As is often the case with scientific papers, the researchers themselves warn that more research is needed and to compare the findings with other data collected in other parts of the world. However, the paper claims that “since 30% of the British population” wears a smartwatch, recording a person’s movement data in this way could be “a cheap, non-invasive alternative” to mass screening of the populations most likely to have the disease.
Parkinson’s disease is an untreated neurodegenerative disorder that causes the progressive loss of neurons associated with motor function. Diagnosis usually comes when neurodegeneration has been ongoing for several years and between 50-70% of motor function neurons are affected.
Symptoms include involuntary shaking or tremors, slowness of movement, and stiff, inflexible muscles. Identifying individuals at risk of developing Parkinson’s disease would also help design more effective therapies against it, according to the authors. And it seems that they have developed a method to identify it seven years earlier for it to appear
The signs of the smartwatch that warn of Parkinson’s
To carry out the study, Cynthia Sandor, from Cardiff University (United Kingdom), and her team used information on 103,712 people of the UK Biobank, a huge database that includes medical information (habits, diet and more) on half a million people between the ages of 40 and 69, and that is available to the scientific community.
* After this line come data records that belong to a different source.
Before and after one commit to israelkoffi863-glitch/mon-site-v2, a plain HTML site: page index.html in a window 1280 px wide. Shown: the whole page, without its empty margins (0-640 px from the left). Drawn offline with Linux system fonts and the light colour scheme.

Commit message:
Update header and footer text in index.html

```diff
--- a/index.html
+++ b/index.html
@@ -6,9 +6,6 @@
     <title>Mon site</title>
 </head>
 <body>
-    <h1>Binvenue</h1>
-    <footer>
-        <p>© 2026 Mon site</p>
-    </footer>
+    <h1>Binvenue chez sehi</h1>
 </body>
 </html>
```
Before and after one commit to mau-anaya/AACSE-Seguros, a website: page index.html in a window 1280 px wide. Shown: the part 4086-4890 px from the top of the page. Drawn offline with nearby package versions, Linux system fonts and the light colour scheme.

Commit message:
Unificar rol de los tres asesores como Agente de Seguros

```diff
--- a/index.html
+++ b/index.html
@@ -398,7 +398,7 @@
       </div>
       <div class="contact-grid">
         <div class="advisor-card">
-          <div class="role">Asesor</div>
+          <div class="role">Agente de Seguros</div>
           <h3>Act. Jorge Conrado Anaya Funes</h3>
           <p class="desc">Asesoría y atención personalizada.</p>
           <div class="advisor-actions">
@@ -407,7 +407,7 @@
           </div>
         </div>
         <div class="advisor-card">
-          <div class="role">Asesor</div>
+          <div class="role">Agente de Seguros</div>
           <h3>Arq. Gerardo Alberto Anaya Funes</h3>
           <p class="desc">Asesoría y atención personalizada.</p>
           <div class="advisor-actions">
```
Among the data stored in the Biobank, there were records of the spontaneous movements of these patients which, a few years ago, were taken over a week with the aid of a wrist accelerometer. The team wanted to find out if these collected data could help identify cases of Parkinson’s disease before clinical diagnosis.
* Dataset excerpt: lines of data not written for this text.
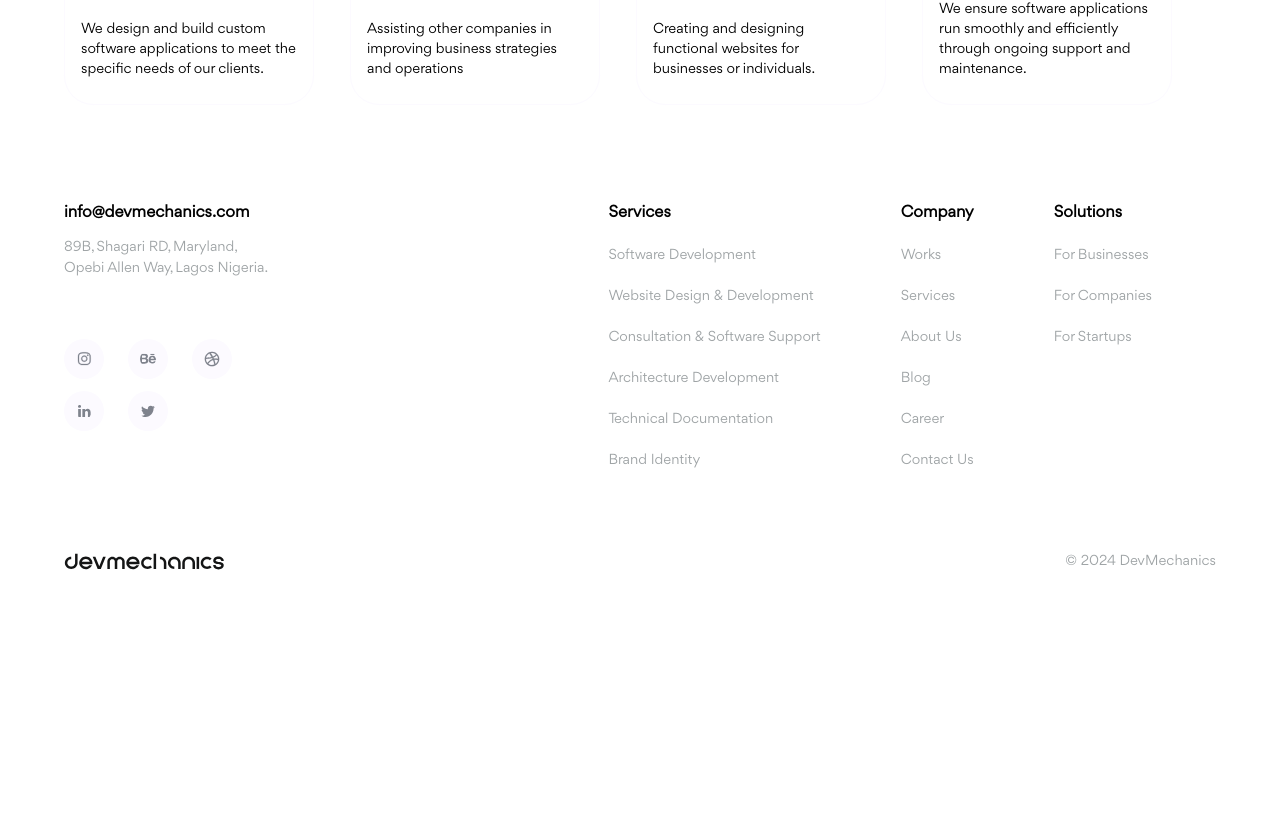
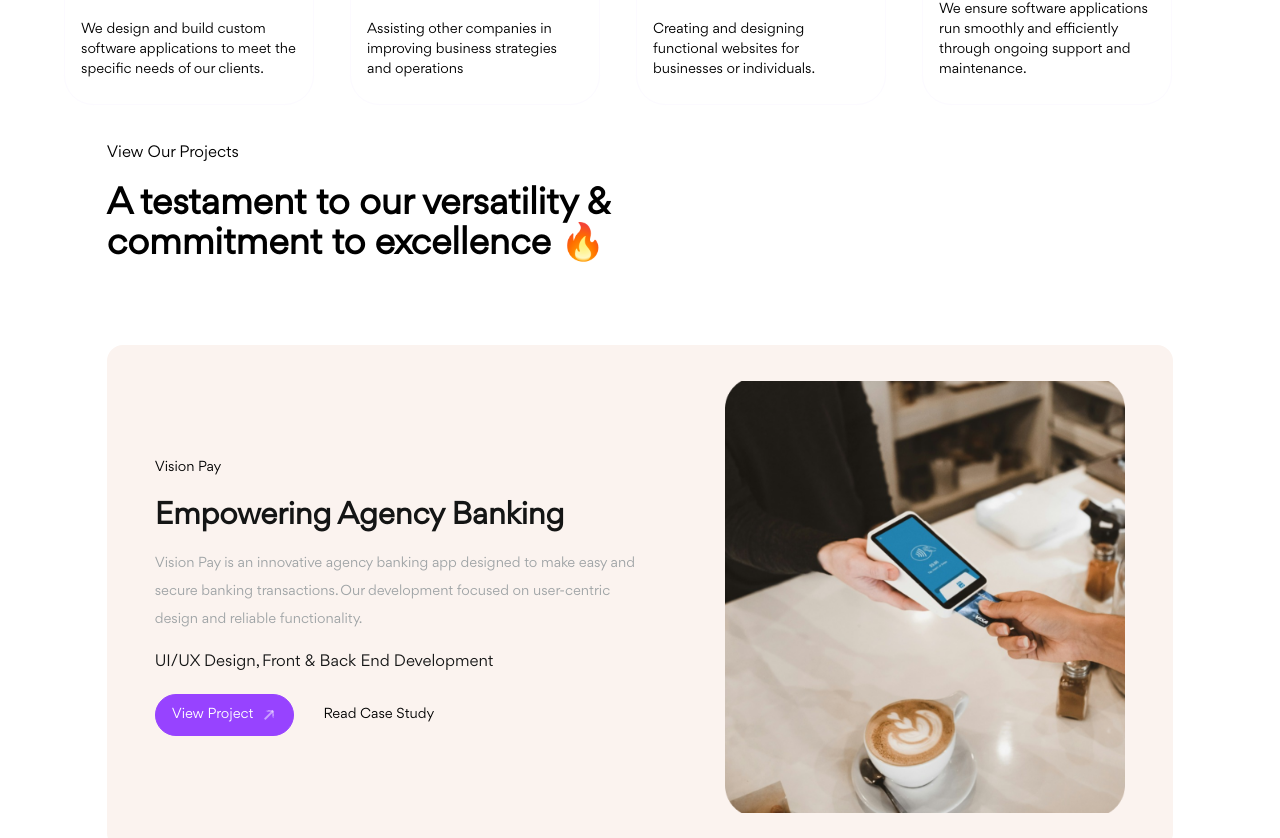
Before and after one commit to emeraldhycient/theDevmechanics, a Next.js app: page / in a window 1280 px wide. Shown: the part 1275-2113 px from the top of the page. Before the commit the page ends 1871 px from the top, so only its background shows below. Built offline with nearby package versions, Linux system fonts and the light colour scheme.

Commit message:
feat: added projects section

```diff
--- /dev/null
+++ b/public/icons/arrow-icon.tsx
@@ -0,0 +1,38 @@
+import React from 'react';
+
+type SvgIconProps = {
+    className?: string;
+    width?: string;
+    height?: string;
+    stroke?: string;
+}
+
+const ArrowIcon: React.FC<SvgIconProps> = ({
+	className = "",
+	width = "24",
+	height = "24",
+	stroke = "#fff",
+	...props
+}: SvgIconProps) => {
+	return (
+		<svg
+			className={className}
+			width={width}
+			height={height}
+			viewBox={`0 0 ${width} ${height}`}
+			fill="none"
+			xmlns="http://www.w3.org/2000/svg"
+			{...props}
+		>
+			<path
+				d="M14.43 5.93 20.5 12l-6.07 6.07M3.5 12h16.83"
+				// stroke={stroke}
+				strokeWidth="1.5"
+				strokeMiterlimit="10"
+				strokeLinecap="round"
+				strokeLinejoin="round"
+			/>
+		</svg>
+	);
+};
+export default ArrowIcon
--- a/src/app/(pages)/page.tsx
+++ b/src/app/(pages)/page.tsx
@@ -1,11 +1,14 @@
 import { HeroSection } from "@/components/molecules";
 import { Services } from "@/components/templates";
+import Project from "@/components/templates/project";
 
 export default function Home() {
 	return (
 		<>
 			<HeroSection />
+
 			<Services />
+			<Project />
 		</>
 	);
 }
--- /dev/null
+++ b/src/components/templates/project.tsx
@@ -0,0 +1,82 @@
+import Image from "next/image";
+import Link from "next/link";
+import React from "react";
+import ArrowIcon from "../../../public/icons/arrow-icon";
+
+type Props = {};
+
+const Project = (props: Props) => {
+	return (
+		<div className="">
+			<div className="w-11/12 md:w-10/12 mx-auto my-0 ">
+				<div className="flex flex-col gap-y-5">
+					<div>
+						<p>View Our Projects</p>
+					</div>
+					<div className="leading-[3rem] font-semibold text-3xl md:text-4xl w-full lg:max-w-[50%]">
+						<p>
+							A testament to our versatility & commitment to
+							excellence 🔥
+						</p>
+					</div>
+				</div>
+				<div className="flex flex-col lg:flex-row items-center justify-between bg-[#FBF3EF] rounded-2xl px-7 md:px-12 py-9 gap-y-14 mt-20">
+					<div className="w-full lg:w-2/4 text-center lg:text-start flex flex-col items-center lg:items-start ">
+						<div className="text-sm mb-5">
+							<p>Vision Pay</p>
+						</div>
+						<div className="text-3xl  font-semibold text-[#141515]">
+							<p>Empowering Agency Banking</p>
+						</div>
+						<div className="text-sm my-4 text-[#9FA4A6] leading-loose">
+							<p>
+								Vision Pay is an innovative agency banking app
+								designed to make easy and secure banking
+								transactions. Our development focused on
+								user-centric design and reliable functionality.
+							</p>
+						</div>
+						<div className="text-base text-[#141515]">
+							<p>UI/UX Design, Front & Back End Development</p>
+						</div>
+
+						<div>
+							<div className="mt-7 md:mt-5 flex flex-col sm:flex-row items-center ml-auto gap-x-3 gap-y-5">
+								<Link
+									href=""
+									id=""
+									className="group flex flex-row items-center gap-x-2 text-sm text-white no-underline capitalize px-4 py-2.5 font-medium rounded-full bg-[#9743FF] min-h-fit min-w-fit border border-[#9743FF]
+						hover:text-[#141515] hover:bg-white hover:border-white ease-linear duration-500"
+								>
+									<span>View Project</span>{" "}
+									<span>
+										<ArrowIcon className="-rotate-45 w-4 h-4 stroke-white group-hover:stroke-[#141515] ease-linear duration-500" />
+									</span>
+								</Link>
+								<Link
+									href=""
+									id=""
+									className="text-sm text-primary-blue no-underline capitalize px-4 py-2.5 font-medium rounded-full bg-primary-white min-h-fit min-w-fit border border-[#FBF3EF] hover:text-[#9743FF] hover:bg-white hover:border-primary-white ease-linear duration-500"
+								>
+									Read Case Study
+								</Link>
+							</div>
+						</div>
+					</div>
+
+					<div className="relative block">
+						<div className="block overflow-hidden relative h-[27rem] w-[20rem] sm:w-[22rem] md:w-[25rem] rounded-lg">
+							<img
+								src={`/images/preview.png`}
+								alt="project-image"
+								className="absolute top-0 left-0 object-cover h-[27rem] w-full rounded-lg"
+							/>
+						</div>
+					</div>
+				</div>
+			</div>
+		</div>
+	);
+};
+
+export default Project;
```
Also changed, not shown: public/images/preview.png (added). Lines whose indentation alone changed are shown as unchanged.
Through artificial intelligence, they developed machine learning models trained with the information collected by the movement devices. Upon analysis, the authors found that these data allowed to identify Parkinson’s disease better thanIt used commonly used clinical markers, such as those derived from lifestyle, genetics, blood biochemistry, and patient-reported symptoms.
Specifically, they found that patterns related to speed of movement and quality of sleep were associated with a future onset of the disease. They found that the slowing of a person’s movements occurred several years before the diagnosis of Parkinson’s disease. Also, sleep disruption problems were more common in people who were eventually diagnosed with Parkinson’s than in those with other movement and neurodegenerative problems.
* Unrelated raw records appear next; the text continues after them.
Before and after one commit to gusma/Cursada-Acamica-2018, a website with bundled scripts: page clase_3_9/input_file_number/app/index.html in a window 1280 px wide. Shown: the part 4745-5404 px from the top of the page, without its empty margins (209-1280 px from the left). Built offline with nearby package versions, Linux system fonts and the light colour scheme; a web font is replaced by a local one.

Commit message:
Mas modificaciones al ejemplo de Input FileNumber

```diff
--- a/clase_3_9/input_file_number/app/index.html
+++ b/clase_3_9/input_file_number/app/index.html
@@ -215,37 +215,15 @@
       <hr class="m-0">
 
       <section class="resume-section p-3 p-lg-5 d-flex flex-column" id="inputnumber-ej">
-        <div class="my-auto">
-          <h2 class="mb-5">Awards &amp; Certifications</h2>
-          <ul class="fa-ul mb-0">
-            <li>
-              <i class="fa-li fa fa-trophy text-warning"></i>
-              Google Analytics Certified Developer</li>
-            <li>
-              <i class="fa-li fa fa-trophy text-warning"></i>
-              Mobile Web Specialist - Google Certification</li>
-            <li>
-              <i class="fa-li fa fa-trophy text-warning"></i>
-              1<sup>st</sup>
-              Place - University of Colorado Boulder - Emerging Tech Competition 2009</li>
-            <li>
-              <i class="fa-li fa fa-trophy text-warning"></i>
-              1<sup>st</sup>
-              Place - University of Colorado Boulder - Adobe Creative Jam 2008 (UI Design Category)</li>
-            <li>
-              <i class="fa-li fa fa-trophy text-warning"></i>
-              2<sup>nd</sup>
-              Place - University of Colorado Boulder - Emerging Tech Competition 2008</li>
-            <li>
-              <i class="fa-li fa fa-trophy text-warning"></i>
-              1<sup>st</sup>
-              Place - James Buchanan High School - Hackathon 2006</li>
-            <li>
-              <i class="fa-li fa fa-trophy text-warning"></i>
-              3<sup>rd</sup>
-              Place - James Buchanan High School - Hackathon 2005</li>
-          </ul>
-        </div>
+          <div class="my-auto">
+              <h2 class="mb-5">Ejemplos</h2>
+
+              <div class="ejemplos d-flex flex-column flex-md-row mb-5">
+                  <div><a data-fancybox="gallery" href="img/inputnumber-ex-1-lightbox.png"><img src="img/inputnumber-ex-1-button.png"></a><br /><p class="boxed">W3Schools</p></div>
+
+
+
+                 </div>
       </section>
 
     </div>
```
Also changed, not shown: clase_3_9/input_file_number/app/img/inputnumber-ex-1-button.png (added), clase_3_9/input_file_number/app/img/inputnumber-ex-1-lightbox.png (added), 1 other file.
“We have shown here that a single week of data captured can predict events up to seven years in the future“said Sandor, the study’s lead author. “With these results, we could develop a valuable screening tool to aid in the early detection of Parkinson’s,” she adds.
“This has implications for both research, by improving recruitment into clinical trials, and clinical practice, by allowing patients access treatments at an earlier stage, in the futurewhen these treatments are available”, he explains, although he insists that it would be necessary to repeat the investigation with other cohorts of people to compare its results.
Spanish reaction: “An interesting study”
José López Barneo, professor of Physiology and researcher at the University of Seville, believes that the study is “very interesting” and “of quality” because it has shown a “very strong” correlation between people who move little and slowly with suffering Parkinson’s in the future, as stated for Science Media Center.
Regarding the advantages of a person discovering several years before that it is very likely that they will suffer from the disease in the future, it is “very interesting and valuable from the scientific point of view” because would help to better understand the pathogenesis of the disease and to test the efficacy of new protective drugs. However, since there is still no type of drug to prevent it, “it is not clear that this brings any advantage to the future patient. It is an issue that has important ethical implications“.
Along the same lines, José Luis Lanciego, Senior Researcher at the Program for Gene Therapy in Neurodegenerative Diseases at the University of Navarra, welcomes the fact that the study shows that movement data recorded with a portable device (such as a smartwatch or similar) is useful. to identify which people are most at risk of Parkinson’s and when. But he believes that said early diagnosis “of little” serves patients as long as they do not have neuroprotective treatment.